by Cindy Pena
Recently, young people have been key figures in national movements that are gaining momentum and attraction from the community, public leaders and legislators. Most notably, the March for Our Lives and school walk-outs for gun control have been organized by the younger generation.
This interest in politics is mainly derived from personal and emotional connection to policies that have negatively impacted them. For example, students from Majory Stoneman Douglas High School are advocating for strict gun laws to help limit school shootings, an apparent epidemic in the United States. Central Connecticut students have advocated for affordable higher education after several budget cuts to the Connecticut State Colleges and Universities system that CCSU is under.

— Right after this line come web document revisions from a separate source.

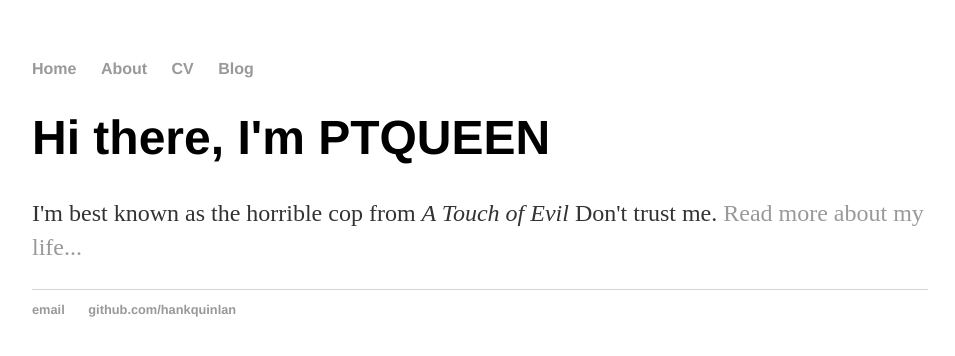
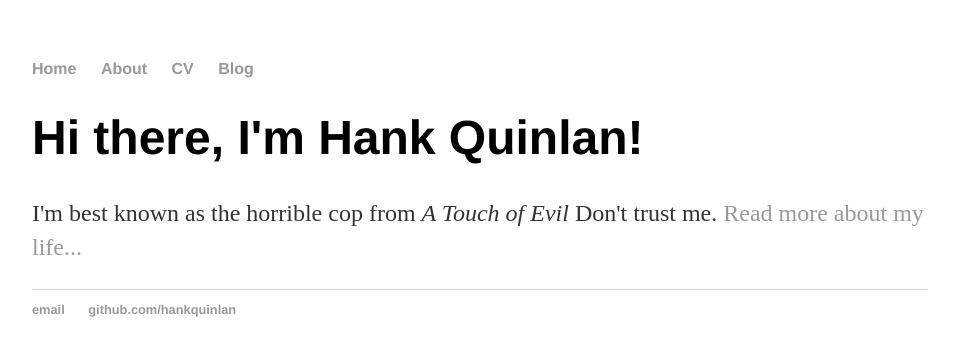
Before and after one commit to ptqueen/ptqueen.github.io, a Jekyll site: the page built from index.html, in a window 1280 px wide. Shown: the top 356 px of the page, without its empty margins (160-1115 px from the left). Built offline with Jekyll 4.4.1, drawn with Linux system fonts in a browser that asks for light colours.

Commit message:
Update index.html

```diff
--- a/index.html
+++ b/index.html
@@ -1,30 +1,8 @@
-<!DOCTYPE html>
-<html>
-	<head>
-		<title>Hank Quinlan, Horrible Cop</title>
-		<!-- link to main stylesheet -->
-		<link rel="stylesheet" type="text/css" href="/css/main.css">
-	</head>
-	<body>
-		<nav>
-    		<ul>
-        		<li><a href="/">Home</a></li>
-	        	<li><a href="/about">About</a></li>
-        		<li><a href="/cv">CV</a></li>
-        		<li><a href="/blog">Blog</a></li>
-    		</ul>
-		</nav>
-		<div class="container">
-    		<div class="blurb">
-        		<h1>Hi there, I'm PTQUEEN</h1>
-				<p>I'm best known as the horrible cop from <em>A Touch of Evil</em> Don't trust me. <a href="/about">Read more about my life...</a></p>
-    		</div><!-- /.blurb -->
-		</div><!-- /.container -->
-		<footer>
-    		<ul>
-        		<li><a href="mailto:hankquinlanhub@gmail.com">email</a></li>
-        		<li><a href="https://github.com/hankquinlan">github.com/hankquinlan</a></li>
-			</ul>
-		</footer>
-	</body>
-</html>
+---
+layout: default
+title: Hank Quinlan, Horrible Cop
+---
+<div class="blurb">
+	<h1>Hi there, I'm Hank Quinlan!</h1>
+	<p>I'm best known as the horrible cop from <em>A Touch of Evil</em> Don't trust me. <a href="/about">Read more about my life...</a></p>
+</div><!-- /.blurb -->
```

This, of course, is progress in comparison to the many years of low public engagement by young people. However, will this public participation and interest in public policy last? Most importantly, will this momentum make it to the voting polls?
It is a well-known fact that young people do not vote. According to Civic Youth, it is estimated that 23.7 million, or 50 percent, of young voters participated in the 2016 presidential election, which was a similar rate compared to the 2012 election.
I also witnessed the lack of young voters when I went out to the voting polls in the 2016 presidential election. I recalled seeing significantly older individuals, with absolutely no one my age, except for my sister and I.
The 2016 presidential election was clearly monumental. Both candidates, Donald Trump and Hillary Clinton, were highly unlikeable, which may have been why some young people did not participate. However, it was an election year that had a significant amount of public attention which, seemed to me like it would have attracted more young people to actually go out and vote.
So why are the young people not voting? Some say it’s because millennials do not care about politics. Although, it is apparent that these young individuals rallying and organizing the March for Our Lives and other movements, in fact, do care.
Is it because millennials are uninformed? Possibly, although, in the Internet age we have access to everything at our fingertips.
Although I am not completely certain why, as it is a multi-faceted issue, I still encourage young people, especially CCSU students, to go vote. Election day for the Connecticut gubernatorial race is approaching; therefore, take the time to study the candidates and vote for the next leader of our state.
I have seen many students exercising their first amendment right to free speech on campus. CCSU has been an open community for students to express their concerns, whether it be through rallies or going to the capital and talking to legislators. This public participation is important, of course. Now is the time to take that momentum to the voting polls.